From the listing below, extract every line containing "colour".

-------- Information supplied

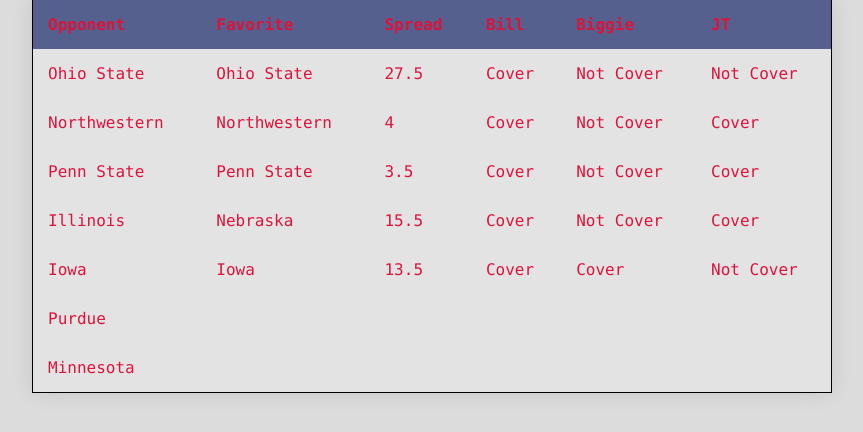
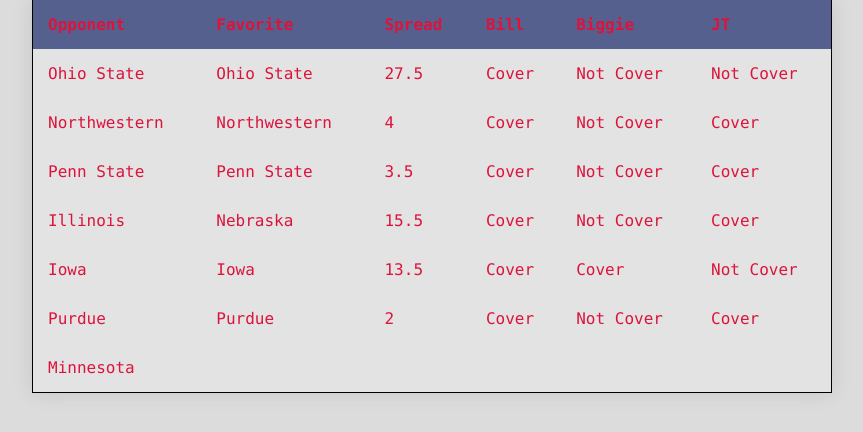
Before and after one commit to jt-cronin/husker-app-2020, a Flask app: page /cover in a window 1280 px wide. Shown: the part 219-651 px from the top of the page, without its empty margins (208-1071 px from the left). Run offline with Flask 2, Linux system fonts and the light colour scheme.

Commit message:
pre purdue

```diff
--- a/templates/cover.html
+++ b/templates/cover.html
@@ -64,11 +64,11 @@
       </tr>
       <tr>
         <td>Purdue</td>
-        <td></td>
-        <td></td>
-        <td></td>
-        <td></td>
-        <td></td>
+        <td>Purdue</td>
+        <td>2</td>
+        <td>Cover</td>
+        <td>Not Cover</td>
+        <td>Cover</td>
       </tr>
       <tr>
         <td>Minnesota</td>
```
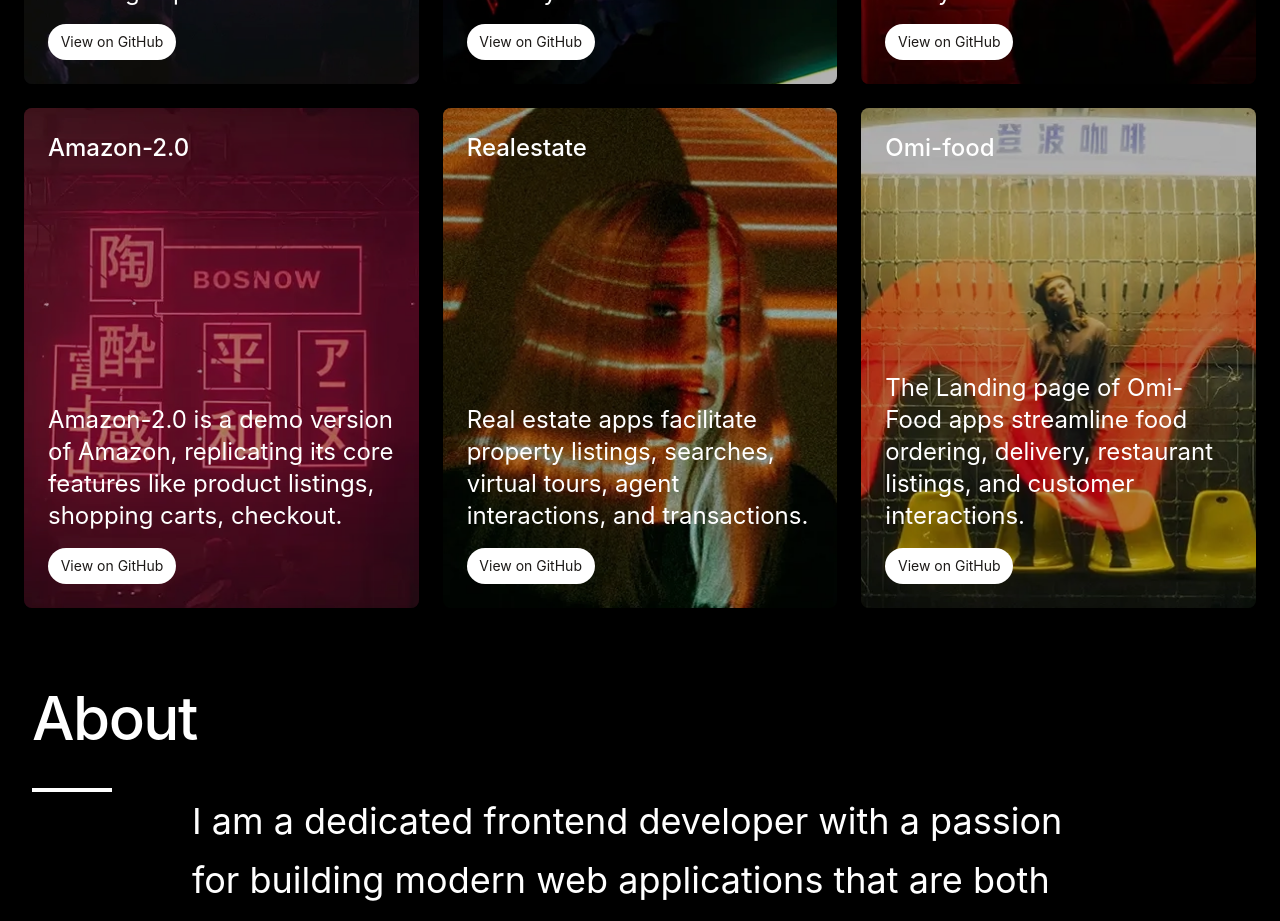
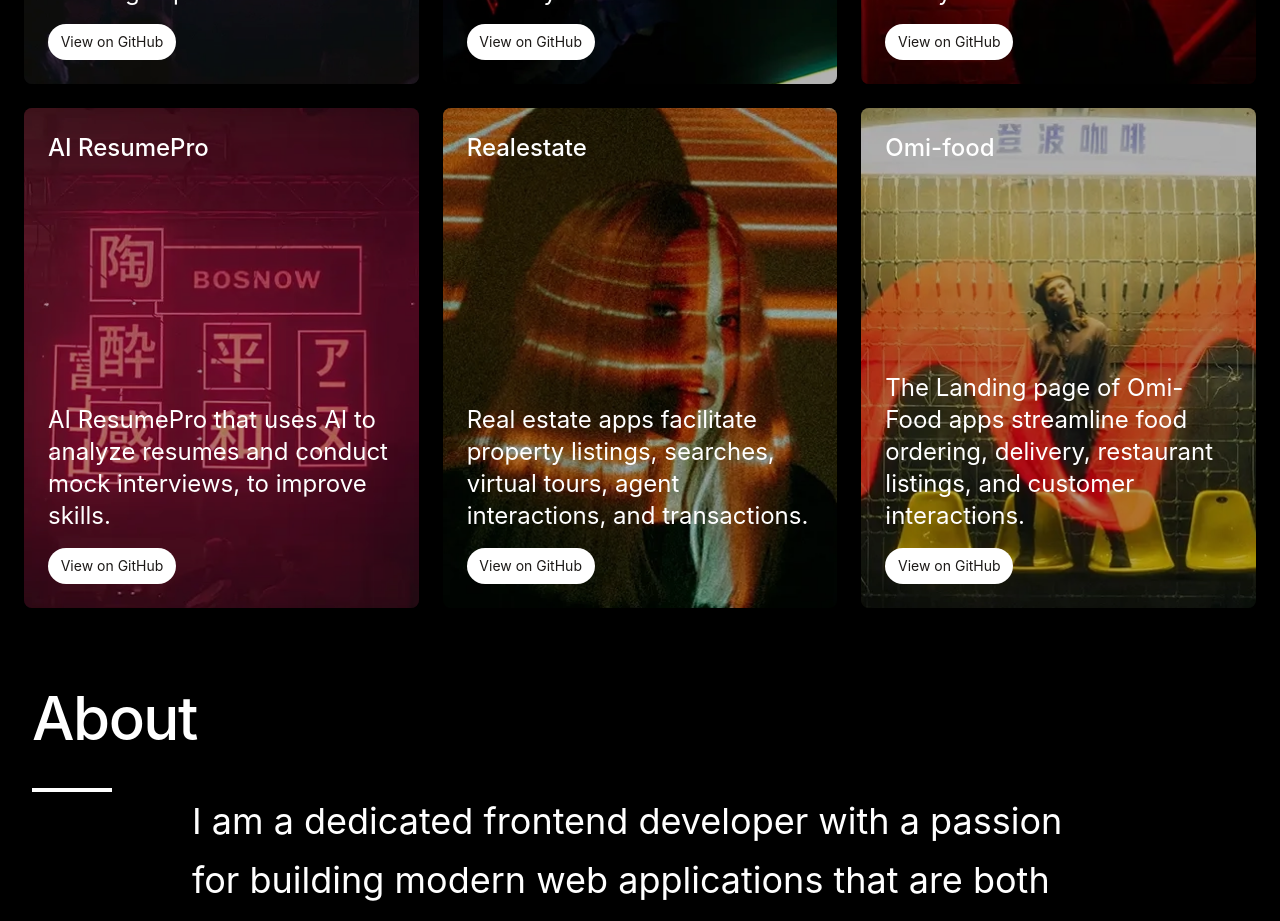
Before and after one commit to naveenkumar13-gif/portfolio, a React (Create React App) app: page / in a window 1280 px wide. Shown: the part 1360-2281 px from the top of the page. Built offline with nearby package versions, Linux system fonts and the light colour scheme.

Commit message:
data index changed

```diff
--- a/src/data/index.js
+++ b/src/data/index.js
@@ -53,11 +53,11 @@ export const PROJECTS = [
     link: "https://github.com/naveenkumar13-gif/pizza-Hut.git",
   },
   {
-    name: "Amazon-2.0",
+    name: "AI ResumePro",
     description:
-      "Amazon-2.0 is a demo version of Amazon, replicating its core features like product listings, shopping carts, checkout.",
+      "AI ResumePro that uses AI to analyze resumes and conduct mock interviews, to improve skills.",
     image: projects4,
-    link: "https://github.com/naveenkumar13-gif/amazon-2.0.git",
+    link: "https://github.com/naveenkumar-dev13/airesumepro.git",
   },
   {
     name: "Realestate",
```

----------------

The completed task =>
Before and after one commit to jt-cronin/husker-app-2020, a Flask app: page /cover in a window 1280 px wide. Shown: the part 219-651 px from the top of the page, without its empty margins (208-1071 px from the left). Run offline with Flask 2, Linux system fonts and the light colour scheme.
Before and after one commit to naveenkumar13-gif/portfolio, a React (Create React App) app: page / in a window 1280 px wide. Shown: the part 1360-2281 px from the top of the page. Built offline with nearby package versions, Linux system fonts and the light colour scheme.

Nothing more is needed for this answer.